Taylor Simmons plays Peter with the requisite balance of boyish and adult sensibilities, who fights fearlessly yet refuses to come of age. Consequently he cannot have a mature love relationship with Wendy (ably played by Gabriella Guinta), or settle into domestic life. Though Peter Pan and Starcatcher each start with simple dilemmas, they also uncover other worlds populated by fantastic creatures, not all of them human. So these are very much ensemble productions replete with fine actors.

Clinton Harris adds a layer of ferocity as Lean Wolf, one the natives protecting the "lost boys" from the pirates; and John Mark Jernigan pulls duty in both plays as the boatswain Smee, in this case serving Captain Hook. Chris Crawford supplies a big chunk of the show's eloquence and heart, first as Mr. Darling and especially as Hook. And Susan Haldeman makes an admirable Nana, nursemaid for the Darling family, doubling as a ventriloquist for a dummy of a huge family dog.

The most stunning contributions to the show are the original songs by music director Michael Raabe. Marissa Toogood, as Mrs. Darling, sets the tone with a lullaby to put the kids to bed, about being "safe at home." That sets up dreamlike adventures to follow, the stomping skullduggery of pirates, swing-era harmony by mermaids in drag and much more.

Before Wednesday's show started, children in the crowd were invited to move to some empty seats available in the front row. A half-dozen scurried over, none of them taller than 4 feet. Their laughter could be heard throughout, often at unexpected times.
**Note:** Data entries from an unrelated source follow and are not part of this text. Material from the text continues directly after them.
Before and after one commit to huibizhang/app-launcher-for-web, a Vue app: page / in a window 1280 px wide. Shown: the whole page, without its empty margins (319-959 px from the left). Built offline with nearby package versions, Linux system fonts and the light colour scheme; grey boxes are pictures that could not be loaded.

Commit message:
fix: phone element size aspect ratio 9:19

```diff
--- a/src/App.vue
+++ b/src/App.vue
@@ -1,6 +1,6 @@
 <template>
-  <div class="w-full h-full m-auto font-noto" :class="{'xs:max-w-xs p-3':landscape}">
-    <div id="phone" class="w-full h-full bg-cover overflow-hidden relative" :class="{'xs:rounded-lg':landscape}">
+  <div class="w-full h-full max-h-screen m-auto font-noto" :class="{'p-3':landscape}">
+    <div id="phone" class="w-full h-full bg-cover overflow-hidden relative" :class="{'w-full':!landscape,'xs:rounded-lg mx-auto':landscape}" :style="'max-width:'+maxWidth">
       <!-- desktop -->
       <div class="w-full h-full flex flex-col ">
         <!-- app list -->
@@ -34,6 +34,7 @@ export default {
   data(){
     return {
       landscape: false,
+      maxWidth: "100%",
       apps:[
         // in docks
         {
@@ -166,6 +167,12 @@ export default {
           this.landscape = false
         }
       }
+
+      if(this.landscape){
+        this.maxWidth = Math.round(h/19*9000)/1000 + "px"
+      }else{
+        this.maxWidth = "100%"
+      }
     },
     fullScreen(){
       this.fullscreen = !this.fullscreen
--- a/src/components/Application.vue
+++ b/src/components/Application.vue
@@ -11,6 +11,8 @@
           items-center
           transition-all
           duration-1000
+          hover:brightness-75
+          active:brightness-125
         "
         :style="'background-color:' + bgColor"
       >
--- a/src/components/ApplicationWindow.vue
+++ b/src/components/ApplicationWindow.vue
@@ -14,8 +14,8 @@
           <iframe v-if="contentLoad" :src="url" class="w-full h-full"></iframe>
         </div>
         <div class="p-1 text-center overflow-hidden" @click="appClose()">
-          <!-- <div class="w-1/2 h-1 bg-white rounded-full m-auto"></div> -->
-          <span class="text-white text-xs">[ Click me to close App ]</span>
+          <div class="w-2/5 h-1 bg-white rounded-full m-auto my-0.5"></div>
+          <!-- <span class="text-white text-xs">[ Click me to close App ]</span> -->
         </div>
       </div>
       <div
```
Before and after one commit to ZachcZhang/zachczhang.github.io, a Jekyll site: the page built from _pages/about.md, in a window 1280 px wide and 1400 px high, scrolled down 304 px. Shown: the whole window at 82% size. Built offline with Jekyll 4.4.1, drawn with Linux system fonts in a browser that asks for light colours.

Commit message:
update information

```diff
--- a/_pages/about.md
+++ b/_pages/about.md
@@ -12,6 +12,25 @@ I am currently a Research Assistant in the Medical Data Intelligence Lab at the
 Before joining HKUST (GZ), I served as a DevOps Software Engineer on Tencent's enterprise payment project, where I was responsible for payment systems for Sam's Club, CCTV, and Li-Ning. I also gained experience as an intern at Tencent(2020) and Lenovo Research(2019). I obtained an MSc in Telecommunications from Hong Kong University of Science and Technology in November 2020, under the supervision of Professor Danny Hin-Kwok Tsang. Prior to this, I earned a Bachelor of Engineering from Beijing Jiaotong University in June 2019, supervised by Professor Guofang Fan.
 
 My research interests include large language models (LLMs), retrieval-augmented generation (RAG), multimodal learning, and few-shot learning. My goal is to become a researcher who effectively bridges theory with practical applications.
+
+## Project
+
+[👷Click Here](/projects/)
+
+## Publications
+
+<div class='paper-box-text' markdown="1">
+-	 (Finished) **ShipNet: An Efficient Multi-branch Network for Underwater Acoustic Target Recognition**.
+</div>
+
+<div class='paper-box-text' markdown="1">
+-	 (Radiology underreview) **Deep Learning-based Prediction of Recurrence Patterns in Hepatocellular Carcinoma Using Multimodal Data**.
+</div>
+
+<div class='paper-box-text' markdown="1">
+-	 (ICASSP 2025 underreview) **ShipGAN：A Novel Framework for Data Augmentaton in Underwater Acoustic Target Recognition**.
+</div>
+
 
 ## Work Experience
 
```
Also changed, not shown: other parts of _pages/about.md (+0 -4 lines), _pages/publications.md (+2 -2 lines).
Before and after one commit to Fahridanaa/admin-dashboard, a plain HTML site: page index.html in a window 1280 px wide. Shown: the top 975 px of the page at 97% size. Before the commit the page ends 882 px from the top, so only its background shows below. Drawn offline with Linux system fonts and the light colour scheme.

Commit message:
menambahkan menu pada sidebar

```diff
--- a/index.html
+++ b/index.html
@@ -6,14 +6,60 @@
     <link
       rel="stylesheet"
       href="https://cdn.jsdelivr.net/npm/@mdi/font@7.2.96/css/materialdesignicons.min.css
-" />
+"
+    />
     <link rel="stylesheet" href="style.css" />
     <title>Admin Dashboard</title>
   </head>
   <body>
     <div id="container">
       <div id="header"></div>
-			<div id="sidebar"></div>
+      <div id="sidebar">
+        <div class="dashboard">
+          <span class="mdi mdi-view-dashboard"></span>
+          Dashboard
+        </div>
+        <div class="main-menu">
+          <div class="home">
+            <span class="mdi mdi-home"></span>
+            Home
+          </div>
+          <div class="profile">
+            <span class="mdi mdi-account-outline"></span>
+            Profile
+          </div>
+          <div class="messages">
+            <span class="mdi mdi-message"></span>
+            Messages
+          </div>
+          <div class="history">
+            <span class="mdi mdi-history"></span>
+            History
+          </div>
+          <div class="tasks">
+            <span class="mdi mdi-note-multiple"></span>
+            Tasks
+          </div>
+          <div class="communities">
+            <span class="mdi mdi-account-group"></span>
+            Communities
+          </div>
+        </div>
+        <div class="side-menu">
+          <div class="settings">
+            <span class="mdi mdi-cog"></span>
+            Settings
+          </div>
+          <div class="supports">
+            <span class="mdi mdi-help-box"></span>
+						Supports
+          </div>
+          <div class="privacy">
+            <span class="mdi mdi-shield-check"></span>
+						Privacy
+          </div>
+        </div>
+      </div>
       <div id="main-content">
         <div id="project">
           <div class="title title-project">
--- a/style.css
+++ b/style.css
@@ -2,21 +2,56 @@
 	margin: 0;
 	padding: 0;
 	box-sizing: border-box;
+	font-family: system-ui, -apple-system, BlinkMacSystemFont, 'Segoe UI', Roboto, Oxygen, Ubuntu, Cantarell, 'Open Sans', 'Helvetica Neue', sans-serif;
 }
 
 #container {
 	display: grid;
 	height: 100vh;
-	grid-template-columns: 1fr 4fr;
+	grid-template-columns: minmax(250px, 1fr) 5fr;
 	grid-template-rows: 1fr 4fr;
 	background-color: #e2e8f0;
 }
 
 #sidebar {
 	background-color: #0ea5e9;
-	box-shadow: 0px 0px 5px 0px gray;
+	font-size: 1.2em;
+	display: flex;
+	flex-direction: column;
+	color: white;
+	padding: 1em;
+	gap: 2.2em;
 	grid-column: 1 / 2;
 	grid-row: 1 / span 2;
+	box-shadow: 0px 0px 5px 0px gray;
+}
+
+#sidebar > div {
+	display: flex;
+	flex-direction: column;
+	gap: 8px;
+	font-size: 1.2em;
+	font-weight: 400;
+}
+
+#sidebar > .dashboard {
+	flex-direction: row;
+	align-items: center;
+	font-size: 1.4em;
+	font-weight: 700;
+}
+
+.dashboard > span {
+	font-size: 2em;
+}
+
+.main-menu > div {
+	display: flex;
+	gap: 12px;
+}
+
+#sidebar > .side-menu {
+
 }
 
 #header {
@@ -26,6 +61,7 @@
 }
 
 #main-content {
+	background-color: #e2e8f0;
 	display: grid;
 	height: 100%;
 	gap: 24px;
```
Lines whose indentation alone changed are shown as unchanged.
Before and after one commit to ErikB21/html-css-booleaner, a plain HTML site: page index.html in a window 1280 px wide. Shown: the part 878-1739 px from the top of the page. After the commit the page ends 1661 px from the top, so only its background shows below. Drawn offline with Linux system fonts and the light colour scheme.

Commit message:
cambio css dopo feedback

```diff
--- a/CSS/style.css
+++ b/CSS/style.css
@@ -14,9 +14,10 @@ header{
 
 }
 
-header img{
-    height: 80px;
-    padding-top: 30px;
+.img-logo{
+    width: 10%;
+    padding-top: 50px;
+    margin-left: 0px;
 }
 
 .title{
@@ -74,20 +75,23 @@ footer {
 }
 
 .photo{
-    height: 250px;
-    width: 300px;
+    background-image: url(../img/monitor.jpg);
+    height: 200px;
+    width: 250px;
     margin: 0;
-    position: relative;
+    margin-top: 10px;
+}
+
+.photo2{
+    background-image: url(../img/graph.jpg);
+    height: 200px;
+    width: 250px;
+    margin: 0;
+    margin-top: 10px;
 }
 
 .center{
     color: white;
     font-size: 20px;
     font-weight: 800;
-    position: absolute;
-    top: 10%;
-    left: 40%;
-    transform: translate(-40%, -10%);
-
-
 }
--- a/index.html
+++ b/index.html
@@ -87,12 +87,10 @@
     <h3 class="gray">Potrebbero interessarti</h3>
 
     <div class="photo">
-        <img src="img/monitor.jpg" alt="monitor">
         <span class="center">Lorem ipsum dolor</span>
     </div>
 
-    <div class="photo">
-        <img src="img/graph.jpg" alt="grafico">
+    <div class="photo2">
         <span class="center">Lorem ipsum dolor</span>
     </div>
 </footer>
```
Contact Andrew Meacham at [email protected] or (727) 892-2248. Follow @torch437.

.If you go

Peter Pan, Peter and the Starcatcher

Peter Pan and Peter and the Starcatcher run on alternating weekends through Jan. 29 at Freefall Theatre, 6099 Central Ave., St. Petersburg. $37 and up. (727) 498-5205.

Review: Freefall's 'Peter Pan' is a lovely vehicle for a timeless story 12/22/16 [Last modified: Thursday, December 22, 2016 5:29pm]
Photo reprints | Article reprints

© 2017 Tampa Bay Times


Join the discussion: Click to view comments, add yours

  1. As Faith Hill and Tim McGraw come to Tampa, here's why their love fascinates and endures

    Music & Concerts

    I couldn't tell you if any of this made it to air, though, because I didn't see it on TV. I was standing a few feet away, watching Hill and McGraw cuddle live.

    LOS ANGELES, CA - JULY 14:  Faith Hill (L) and Tim McGraw perform onstage during the “Soul2Soul” World Tour at Staples Center on July 14, 2017 in Los Angeles, California.  (Photo by Kevin Winter/Getty Images)
  2. From the food editor: Five things I'm enjoying in the food world right now


    Sometimes your notebook is scribbled with little thoughts here and there, things you come across in the food world and want to share but aren't sure how or when. Well, folks, I need to get some of this off my chest. Here is a somewhat random collection of culinary things I am really enjoying right now:

    Espresso Sea Salt Cookie Sandwiches with a cooked buttercream frosting, from St. Petersburg home bakery Wandering Whisk Bakeshop. Photo by Jennifer Jacobs.
  3. Michael McDonald and Kenny Loggins: Yacht rock paradise at the Clearwater Jazz Holiday

    Music & Concerts

    Frosty wine coolers and a misty sunset sea breeze. White linen pants and a tilted captain's hat. Coconut milk and an awful lot of rum.

    Kenny Loggins performs during Little Kids Rock Benefit 2016 at Capitale on October 5, 2016 in New York City.
  4. New podcast: Songs for an '80s Halloween playlist


    It has to start with Thriller, right? No spooky song playlist from the '80s omits the Michael Jackson classic. Well, our list doesn't. (Though we do give Thriller its due.) Instead, this week's podcast aims for picking some more unusual tunes. (Okay, and a few obvious ones too.) 

  5. We asked Neil deGrasse Tyson to rate 'space things' like 'Star Wars' vs. 'Star Trek'


    Neil deGrasse Tyson is making a habit out of visiting Tampa.

    Neil deGrasse Tyson will speak at the Straz Center for the Performing Arts on Oct. 19. [Patrick Eccelsine/FOX]